Changing Yourself to Engage Others

    We cannot facilitate co-creative leadership without first taking a good look at ourselves. What I teach people in my programs is this: if you have an issue, you will keep running into that issue. And leadership magnifies your issues.

    So if you’re in a leadership position and experiencing difficulty with the people around you, pause and take stock of yourself. Effective leaders are able to take a candid look at themselves. They have a strong sense of when they’re in integrity and they’re able to make adjustments and apologies for where they’re not. Leaders tend to run into problems when they take too much or too little responsibility for the problems at hand. They also run into problems when they take too much or too little responsibility for the actions of others. As in all other areas of life, leadership demands that we first look at ourselves and assess our contribution to the situation in order to be most effective.

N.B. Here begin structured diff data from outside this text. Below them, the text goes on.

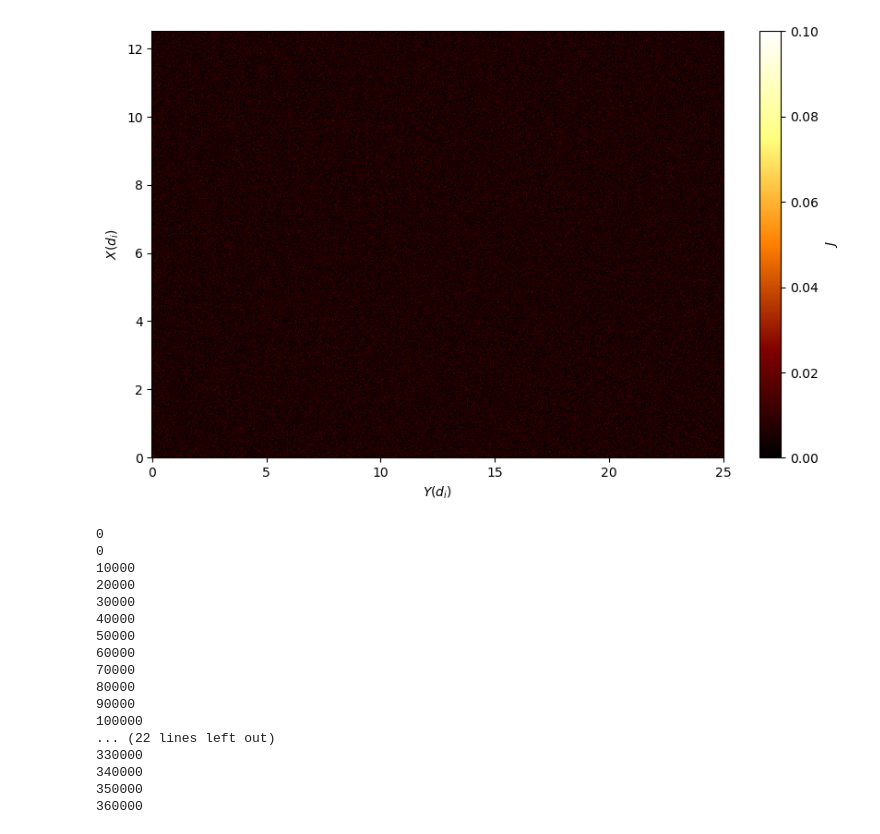
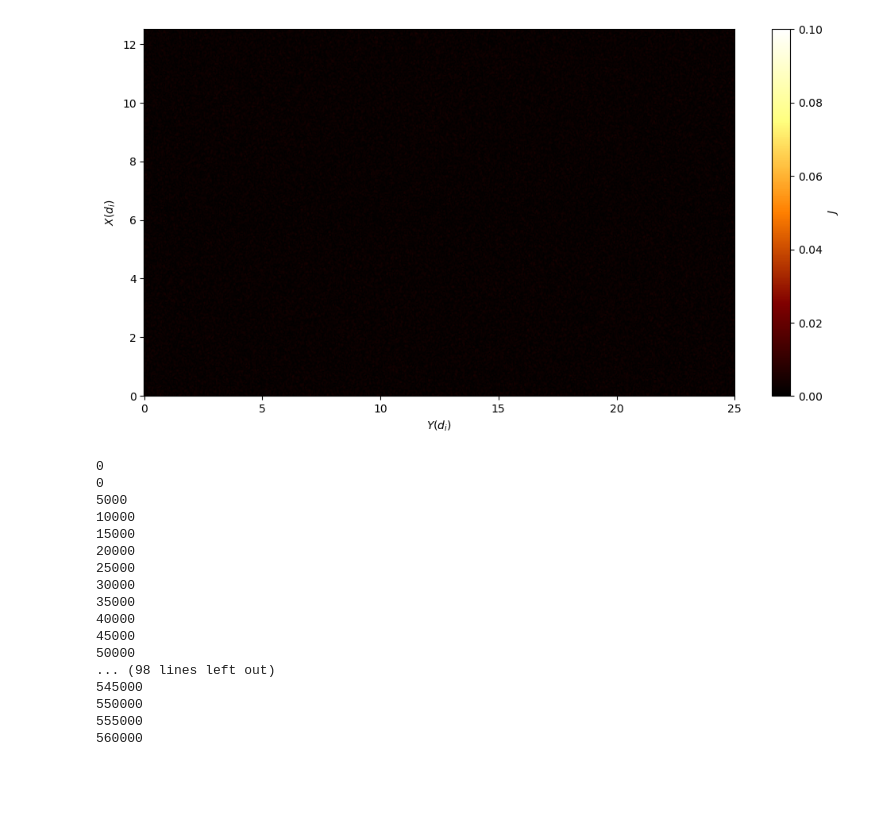
Before and after one commit to jgoodwill1/TurbPy, a Jupyter notebook: Analysis/Jupyter/movie.ipynb, the cells around one changed output. Drawn from its saved outputs; the diff is of its cells as text; code cells hidden in the pictures; blank space fills up the shorter version.

```diff
--- a/Analysis/Jupyter/movie.ipynb
+++ b/Analysis/Jupyter/movie.ipynb
@@ -7,7 +7,8 @@ from TurbPy.imports import *
 # deck = 'turb_vth0.01/'
 # deck = 'KH_800ppc/'
 # deck = 'KH_beta0.1/'
-deck = 'KH_400ppc_200wci2/'
+# deck = 'KH_400ppc_200wci2/'
+deck = 'KH_200ppc_200wci/'
 
 dirs = '/pscratch/sd/g/goodwill/' + deck
 
@@ -90,23 +91,23 @@ def make_movie(dirs, deck, interval = 100, min = 0.0, max = 0.1, saveas = 'var',
    anim.save(figs + saveas + '.' + fl)
    plt.show()
 # %%
-make_movie(dirs, deck, lab = r'$J$', figshape = (10,6), cmap = 'afmhot')
+make_movie(dirs, deck, lab = r'$J$', figshape = (12,6), cmap = 'afmhot')
 # %% [output]
-[figure, old version]
+[figure, new version]
 0
 0
+5000
 10000
+15000
 20000
+25000
 30000
+35000
 40000
+45000
 50000
-60000
-70000
-80000
-90000
-100000
-... (22 lines left out)
-330000
-340000
-350000
-360000
+... (98 lines left out)
+545000
+550000
+555000
+560000
```
Also changed, not shown: parts of 1 cell of this notebook, 6 other files.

Opening Communication and Bridging Divides

    Communication is a necessary part of any relationship. It becomes particularly important when in a leadership position. A leader must be able to effectively communicate with all parties involved. They must also be able to facilitate communication between individuals and within groups. Communication requires compassion and clarity. It also requires a good measure of personal development work.

    Strong communicators have the ability to understand others and use the words necessary to express concepts and plans so that there can be as much engagement as possible. Unfortunately, many people have had negative experiences communicating with others. They’ve had conversations where they did not feel seen, heard, or respected. Because of this, many people do not show up to the conversation. A leader is able to bring everyone to the table, open the channels of dialogue and facilitate involvement. A leader also enables team-members to grow their skills so that they can adeptly handle tasks on their own. This takes a combined effort of personal development enhanced communication skills on the part of the leader.

Creating the Win/Win/Win

    A win/win is a two-sided victory. We need to be willing to create wins for every party involved. As a family, this means that the family trip can’t be just about making the parents happy or the kids happy. In business, this means that we need to think about how what we offer benefits our customers, employees, owners, community, and environment.

Yet, most critical to this aspect of co-creative leadership is the collective development of new ways of thinking about partnership and responsibility, participation and benefit. As leaders, it’s important to put concerted effort towards understanding how things can benefit as many people as possible. When our goal is to support others, we co-create opportunities that have the maximum potential benefit for all involved.